(Photo by Cheryl-Anne Millsap)
This winter, if ominous predictions can be trusted, is going to be a big one. That’s what the forecasters say. That’s what was printed in the newspaper. That’s what I keep hearing on the radio.
They say this winter the wind is going to blow, the temperatures are going to plunge and stay down and the snow is going to fall. And fall. And fall.
All close friend who skis is celebrating, she’s looking forward to a season of constant powder on the slopes and endless fun on the mountaintops. But I’m chewing my lip.
I love winter, too. I really do. It’s incredibly beautiful here in the Northwest. The way the evergreen trees catch snowflakes and hold them until their limbs are flocked and heavy is a sight that always arrests me and holds my attention. There is nothing quite as peaceful as the deep silence of a snowy night, as though a blanket of white has been thrown over our heads muffling the noise of the world.

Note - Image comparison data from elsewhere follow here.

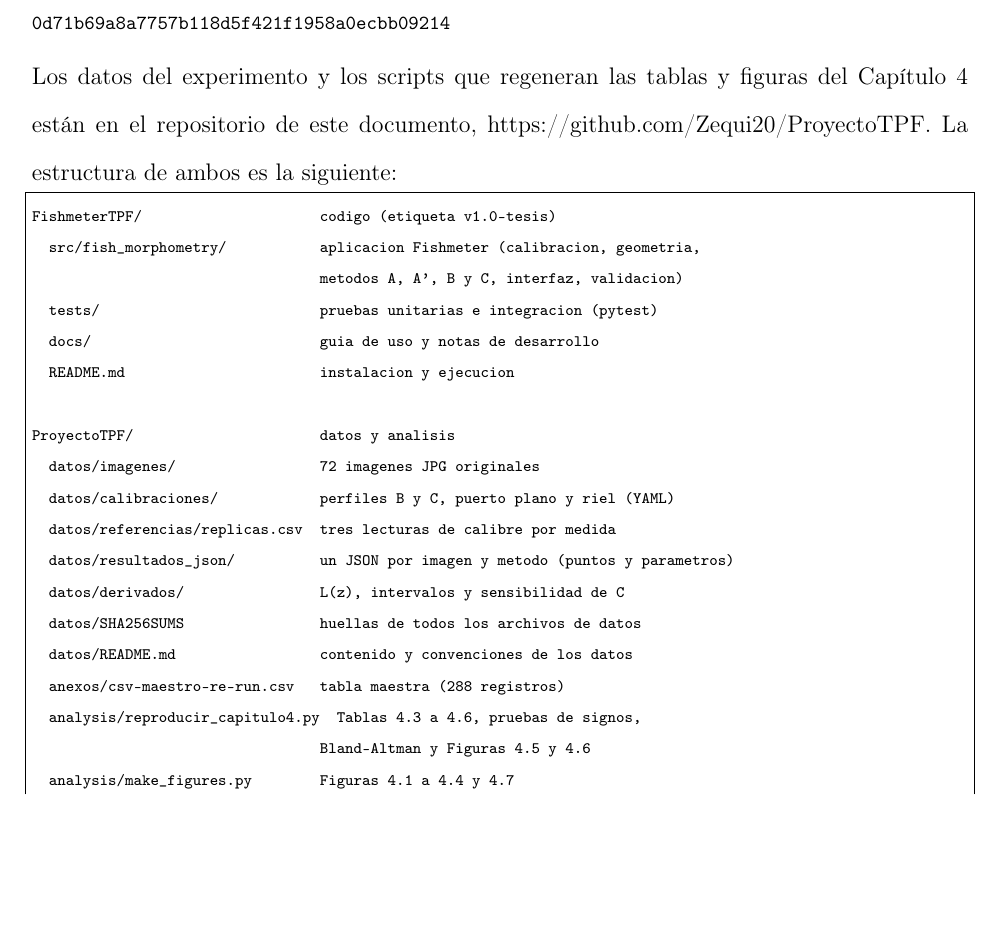
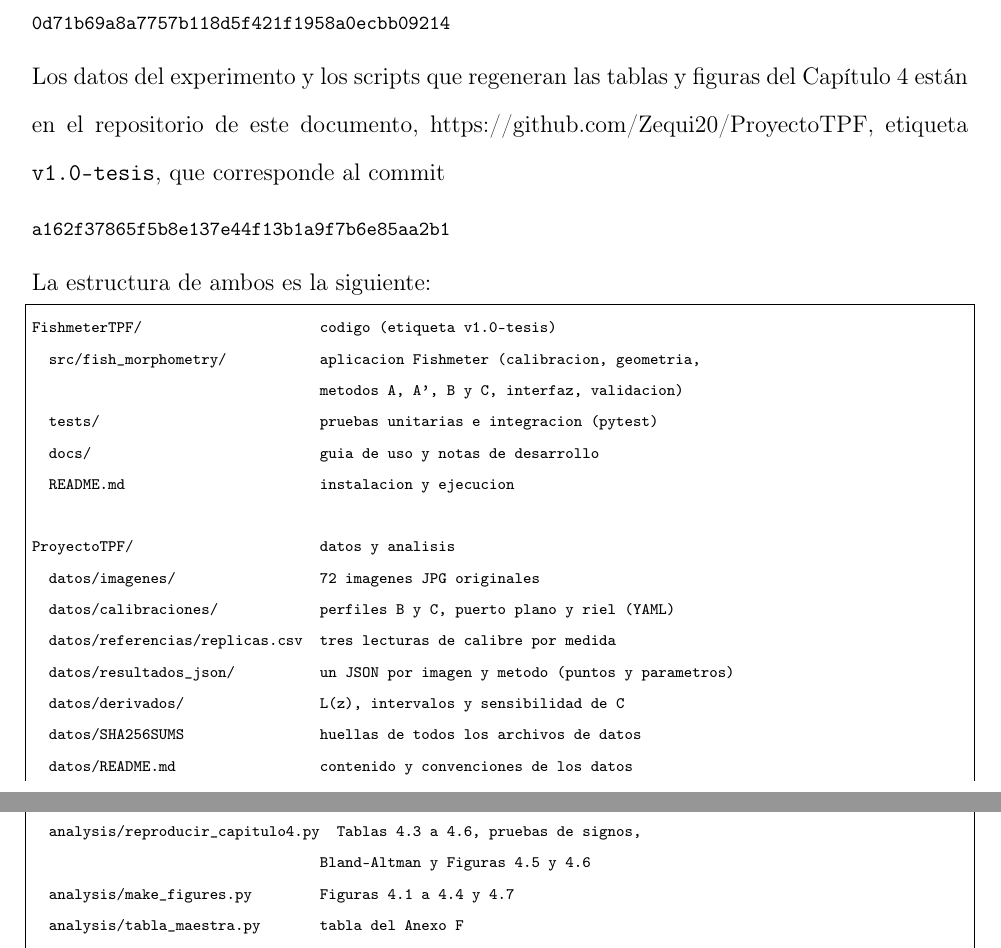
Before and after one commit to Zequi20/ProyectoTPF, a LaTeX document (main.tex, which reads anexos/anexos.tex, preliminares/datos.tex): part of page 135 of 145 before the commit and two parts of pages 135 and 136 of 145 after it, the two joined at a grey line, cut so that both start at the same text, the shorter picture padded with empty space. Compiled offline with pdfLaTeX.

Commit message:
Cite ProyectoTPF tag v1.0-tesis and commit in Anexo E
Co-Authored-By: Claude Opus 5.5 <noreply@anthropic.com>

```diff
--- a/anexos/anexos.tex
+++ b/anexos/anexos.tex
@@ -125,7 +125,7 @@ rail_direction_camera:
 \label{anx:repositorio}
 
 El trabajo está publicado en dos repositorios. El código de Fishmeter está en \url{\RepoURL}, etiqueta \texttt{\RepoTag}, que corresponde al commit\par\noindent{\footnotesize\texttt{\RepoCommit}}\par
-\noindent Los datos del experimento y los scripts que regeneran las tablas y figuras del Capítulo~\ref{cap:resultados} están en el repositorio de este documento, \url{\DatosURL}. La estructura de ambos es la siguiente:
+\noindent Los datos del experimento y los scripts que regeneran las tablas y figuras del Capítulo~\ref{cap:resultados} están en el repositorio de este documento, \url{\DatosURL}, etiqueta \texttt{\DatosTag}, que corresponde al commit\par\noindent{\footnotesize\texttt{\DatosCommit}}\par\noindent La estructura de ambos es la siguiente:
 
 \begin{lstlisting}
 FishmeterTPF/                     codigo (etiqueta v1.0-tesis)
--- a/preliminares/datos.tex
+++ b/preliminares/datos.tex
@@ -18,3 +18,5 @@
 \newcommand{\RepoCommit}{0d71b69a8a7757b118d5f421f1958a0ecbb09214}
 \newcommand{\RepoCommitShort}{0d71b69}
 \newcommand{\DatosURL}{https://github.com/Zequi20/ProyectoTPF}
+\newcommand{\DatosTag}{v1.0-tesis}
+\newcommand{\DatosCommit}{a162f37865f5b8e137e44f13b1a9f7b6e85aa2b1}
```
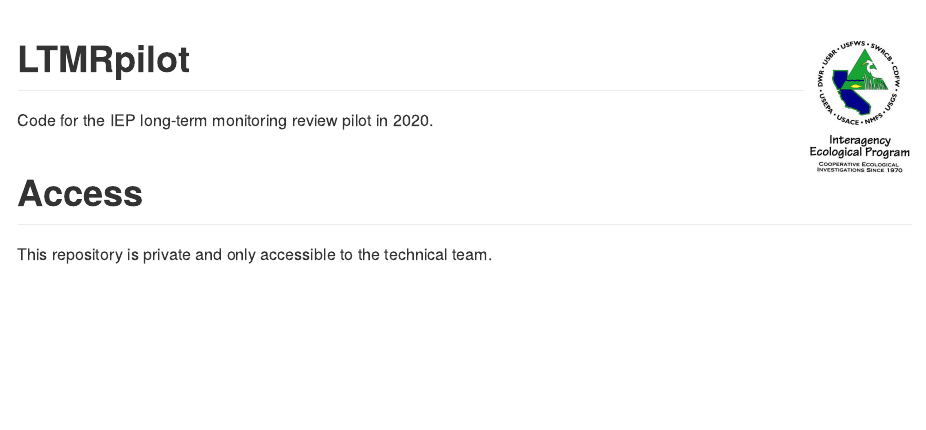
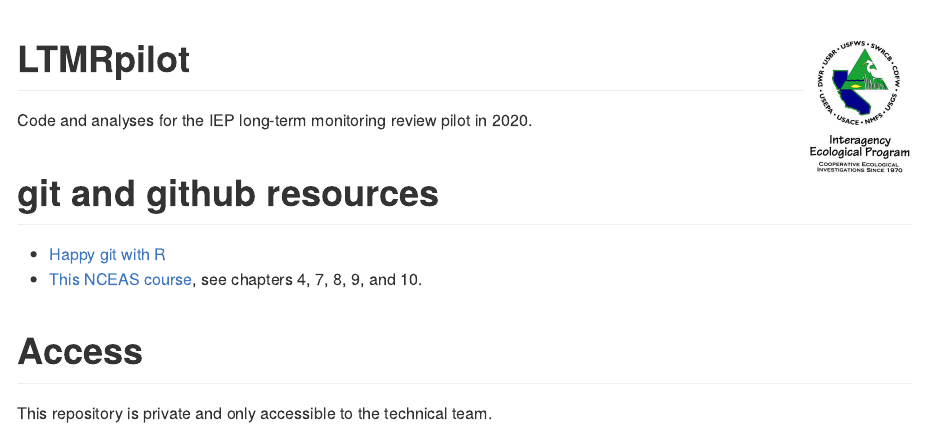
Before and after one commit to sbashevkin/LTMRpilot, an R Markdown document (Readme.Rmd): the page in a window 1100 px wide, from its top. The pictures show the output file README.md that the author committed with the source, drawn offline in the style of GitHub.

Commit message:
Updating readme

```diff
--- a/Readme.Rmd
+++ b/Readme.Rmd
@@ -8,10 +8,13 @@ knitr::opts_chunk$set(echo = TRUE)
 
 # LTMRpilot <img src='logo.jpg' align="right" height="139" />
 
-Code for the IEP long-term monitoring review pilot in 2020.
+Code and analyses for the IEP long-term monitoring review pilot in 2020.
+
+# git and github resources
+
+* [Happy git with R](https://happygitwithr.com/)
+* [This NCEAS course](https://learning.nceas.ucsb.edu/2019-11-RRCourse/), see chapters 4, 7, 8, 9, and 10.
 
 # Access
 
 This repository is private and only accessible to the technical team.
-
-add something
```
Also changed, not shown: README.md.
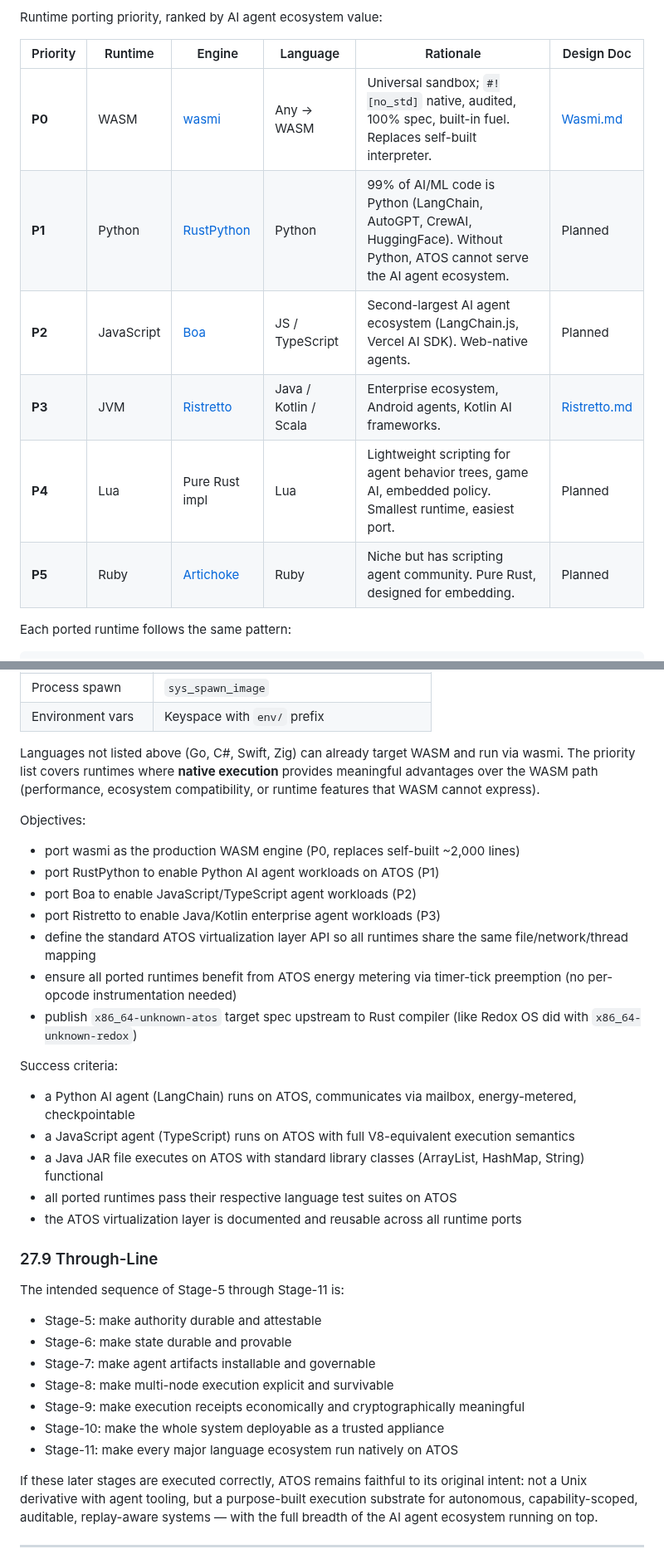
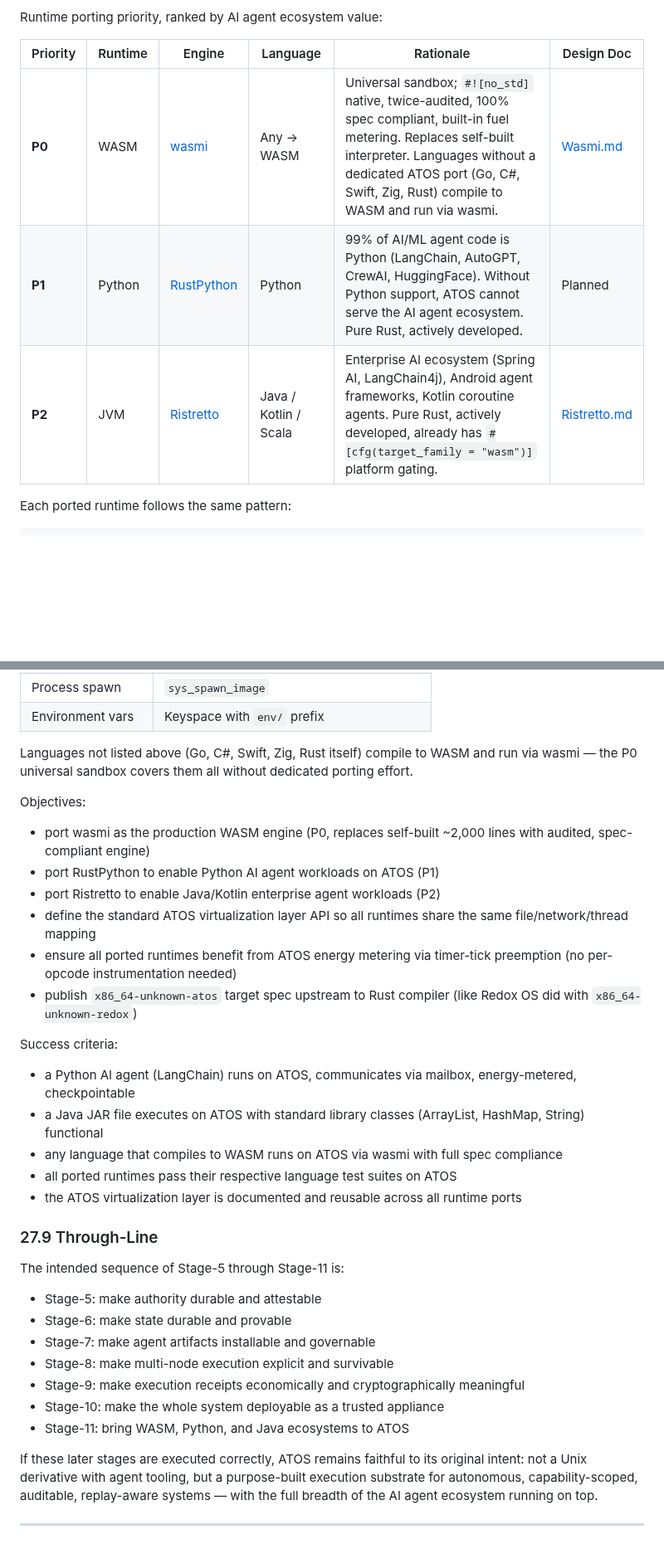
Before and after one commit to tosnetwork/webTOS, a Markdown page: yellowpaper.md, 2 parts joined by grey strips. Shown at 83% size. Drawn GitHub-style; blank space fills up the shorter version.

Commit message:
Narrow Stage-11 to three runtimes: WASM (wasmi), Python, JVM
Remove JS/Boa (no Node.js API layer makes it impractical), Lua (low
ecosystem value), and Ruby (Artichoke archived Nov 2025). Focus on
the three runtimes with proven pure-Rust engines and clear AI agent
ecosystem demand: wasmi (universal WASM sandbox), RustPython (AI/ML),
and Ristretto (enterprise Java/Kotlin).

Co-Authored-By: Claude Opus 4.6 (1M context) <noreply@anthropic.com>

```diff
--- a/yellowpaper.md
+++ b/yellowpaper.md
@@ -3456,12 +3456,9 @@ Runtime porting priority, ranked by AI agent ecosystem value:
 
 | Priority | Runtime | Engine | Language | Rationale | Design Doc |
 |----------|---------|--------|----------|-----------|------------|
-| **P0** | WASM | [wasmi](https://github.com/wasmi-labs/wasmi) | Any → WASM | Universal sandbox; `#![no_std]` native, audited, 100% spec, built-in fuel. Replaces self-built interpreter. | [Wasmi.md](Wasmi.md) |
-| **P1** | Python | [RustPython](https://github.com/RustPython/RustPython) | Python | 99% of AI/ML code is Python (LangChain, AutoGPT, CrewAI, HuggingFace). Without Python, ATOS cannot serve the AI agent ecosystem. | Planned |
-| **P2** | JavaScript | [Boa](https://github.com/nickel-org/nickel.rs) | JS / TypeScript | Second-largest AI agent ecosystem (LangChain.js, Vercel AI SDK). Web-native agents. | Planned |
-| **P3** | JVM | [Ristretto](https://github.com/theseus-rs/ristretto) | Java / Kotlin / Scala | Enterprise ecosystem, Android agents, Kotlin AI frameworks. | [Ristretto.md](Ristretto.md) |
-| **P4** | Lua | Pure Rust impl | Lua | Lightweight scripting for agent behavior trees, game AI, embedded policy. Smallest runtime, easiest port. | Planned |
-| **P5** | Ruby | [Artichoke](https://github.com/artichoke/artichoke) | Ruby | Niche but has scripting agent community. Pure Rust, designed for embedding. | Planned |
+| **P0** | WASM | [wasmi](https://github.com/wasmi-labs/wasmi) | Any → WASM | Universal sandbox; `#![no_std]` native, twice-audited, 100% spec compliant, built-in fuel metering. Replaces self-built interpreter. Languages without a dedicated ATOS port (Go, C#, Swift, Zig, Rust) compile to WASM and run via wasmi. | [Wasmi.md](Wasmi.md) |
+| **P1** | Python | [RustPython](https://github.com/RustPython/RustPython) | Python | 99% of AI/ML agent code is Python (LangChain, AutoGPT, CrewAI, HuggingFace). Without Python support, ATOS cannot serve the AI agent ecosystem. Pure Rust, actively developed. | Planned |
+| **P2** | JVM | [Ristretto](https://github.com/theseus-rs/ristretto) | Java / Kotlin / Scala | Enterprise AI ecosystem (Spring AI, LangChain4j), Android agent frameworks, Kotlin coroutine agents. Pure Rust, actively developed, already has `#[cfg(target_family = "wasm")]` platform gating. | [Ristretto.md](Ristretto.md) |
 
 Each ported runtime follows the same pattern:
 
@@ -3488,14 +3485,13 @@ The virtualization layer maps standard OS abstractions to ATOS primitives:
 | Process spawn | `sys_spawn_image` |
 | Environment vars | Keyspace with `env/` prefix |
 
-Languages not listed above (Go, C#, Swift, Zig) can already target WASM and run via wasmi. The priority list covers runtimes where **native execution** provides meaningful advantages over the WASM path (performance, ecosystem compatibility, or runtime features that WASM cannot express).
+Languages not listed above (Go, C#, Swift, Zig, Rust itself) compile to WASM and run via wasmi — the P0 universal sandbox covers them all without dedicated porting effort.
 
 Objectives:
 
-* port wasmi as the production WASM engine (P0, replaces self-built ~2,000 lines)
+* port wasmi as the production WASM engine (P0, replaces self-built ~2,000 lines with audited, spec-compliant engine)
 * port RustPython to enable Python AI agent workloads on ATOS (P1)
-* port Boa to enable JavaScript/TypeScript agent workloads (P2)
-* port Ristretto to enable Java/Kotlin enterprise agent workloads (P3)
+* port Ristretto to enable Java/Kotlin enterprise agent workloads (P2)
 * define the standard ATOS virtualization layer API so all runtimes share the same file/network/thread mapping
 * ensure all ported runtimes benefit from ATOS energy metering via timer-tick preemption (no per-opcode instrumentation needed)
 * publish `x86_64-unknown-atos` target spec upstream to Rust compiler (like Redox OS did with `x86_64-unknown-redox`)
@@ -3503,8 +3499,8 @@ Objectives:
 Success criteria:
 
 * a Python AI agent (LangChain) runs on ATOS, communicates via mailbox, energy-metered, checkpointable
-* a JavaScript agent (TypeScript) runs on ATOS with full V8-equivalent execution semantics
 * a Java JAR file executes on ATOS with standard library classes (ArrayList, HashMap, String) functional
+* any language that compiles to WASM runs on ATOS via wasmi with full spec compliance
 * all ported runtimes pass their respective language test suites on ATOS
 * the ATOS virtualization layer is documented and reusable across all runtime ports
 
@@ -3518,7 +3514,7 @@ The intended sequence of Stage-5 through Stage-11 is:
 * Stage-8: make multi-node execution explicit and survivable
 * Stage-9: make execution receipts economically and cryptographically meaningful
 * Stage-10: make the whole system deployable as a trusted appliance
-* Stage-11: make every major language ecosystem run natively on ATOS
+* Stage-11: bring WASM, Python, and Java ecosystems to ATOS
 
 If these later stages are executed correctly, ATOS remains faithful to its original intent: not a Unix derivative with agent tooling, but a purpose-built execution substrate for autonomous, capability-scoped, auditable, replay-aware systems — with the full breadth of the AI agent ecosystem running on top.
 
```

I love the sting of the wind on my face and the taste of icy air as I lift each snowshoe, following a quiet path in the forest. As I drive around town, I notice the way the snow fills the areas that are normally in shadow, changing the landscape, upending the way we see things on a summer day. Looking out over the valley and across to the mountain tops in the distance, my eye follows hedgerows and fence lines, roads, rivers and streams, lighting on points I never noticed when the grass was green and the leafy trees hid the view.
I love the winter holidays and the way they make ordinary things decorative; red and green traffic lights and a string of rush-hour traffic headlights on the highway are suddenly beautiful.
But there is that other side of winter. The icy streets, treacherous roads and unpredictable mountain passes. The slush that turns gray and dirty too quickly, soaking through the toes of my shoes and making the hem of my jeans grimy. The chaotic parking lots and the sodden boots littering the floor by the back door. There’s the worry of frozen pipes and snow load on the roof. Will they close the hill before I make it home? Do I have chains in the car?
“Oh, that’s just a bunch of little headaches,” my friend said when I brought up the darker side of winter, sweeping away my pedestrian winter worries with a flick of her wrist. “I say let the snow fall so we can go out and play.”
Cheryl-Anne Millsap writes for The Spokesman-Review. Her essays can be heard on Spokane Public Radio and on public radio stations across the country. She is the author of “Home Planet: A Life in Four Seasons” and can be reached at email@example.com